START EXTRACTED INFORMATION

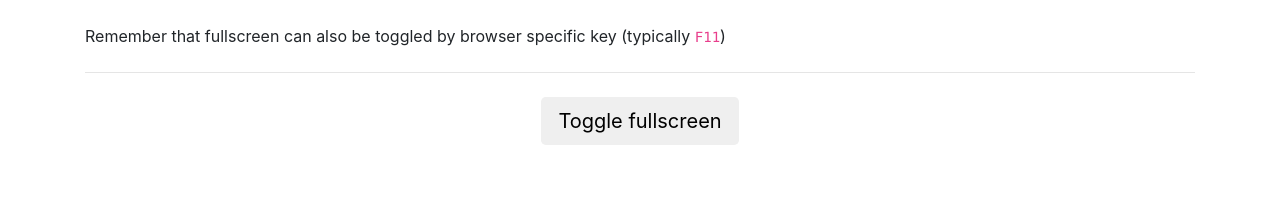
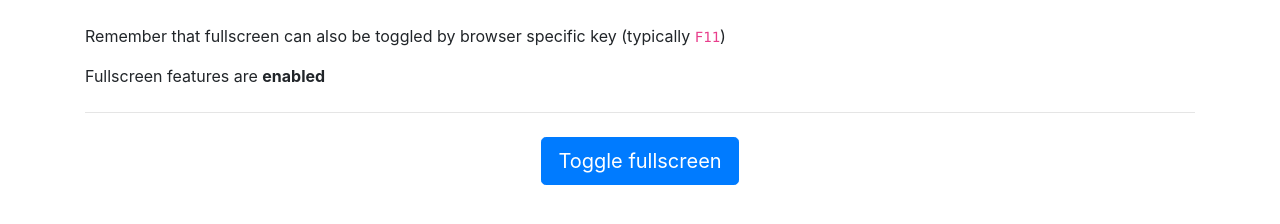
Before and after one commit to blr-Oliver/ms-edge-compatibility, a plain HTML site: page docs/fullscreen/fullscreen-test.html in a window 1280 px wide. Drawn offline with nearby package versions, Linux system fonts and the light colour scheme.

Commit message:
additional diagnostic

```diff
--- a/docs/fullscreen/fullscreen-test.html
+++ b/docs/fullscreen/fullscreen-test.html
@@ -15,10 +15,14 @@
     <p class="pt-4">
       Remember that fullscreen can also be toggled by browser specific key (typically <code>F11</code>)
     </p>
+
+    <p>
+      Fullscreen features are <strong ng-class="{text-danger: !fullscreen.enabled}">{{fullscreen.enabled ? 'enabled' : 'disabled'}}</strong>
+    </p>
     <hr class="my-4" />
 
     <div class="text-center">
-      <button class="btn btn-lg" ng-click="fullscreen.toggle()">Toggle fullscreen</button>
+      <button class="btn btn-lg btn-primary" ng-click="fullscreen.toggle()">Toggle fullscreen</button>
     </div>
   </div>
 </body>
```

END EXTRACTED INFORMATION

■ ASSIGNMENT
Each entry above needs to be restated without a single word changed; skip the images.

■ EXERCISE SOLUTION
Before and after one commit to blr-Oliver/ms-edge-compatibility, a plain HTML site: page docs/fullscreen/fullscreen-test.html in a window 1280 px wide. Drawn offline with nearby package versions, Linux system fonts and the light colour scheme.

Commit message:
additional diagnostic

```diff
--- a/docs/fullscreen/fullscreen-test.html
+++ b/docs/fullscreen/fullscreen-test.html
@@ -15,10 +15,14 @@
     <p class="pt-4">
       Remember that fullscreen can also be toggled by browser specific key (typically <code>F11</code>)
     </p>
+
+    <p>
+      Fullscreen features are <strong ng-class="{text-danger: !fullscreen.enabled}">{{fullscreen.enabled ? 'enabled' : 'disabled'}}</strong>
+    </p>
     <hr class="my-4" />
 
     <div class="text-center">
-      <button class="btn btn-lg" ng-click="fullscreen.toggle()">Toggle fullscreen</button>
+      <button class="btn btn-lg btn-primary" ng-click="fullscreen.toggle()">Toggle fullscreen</button>
     </div>
   </div>
 </body>
```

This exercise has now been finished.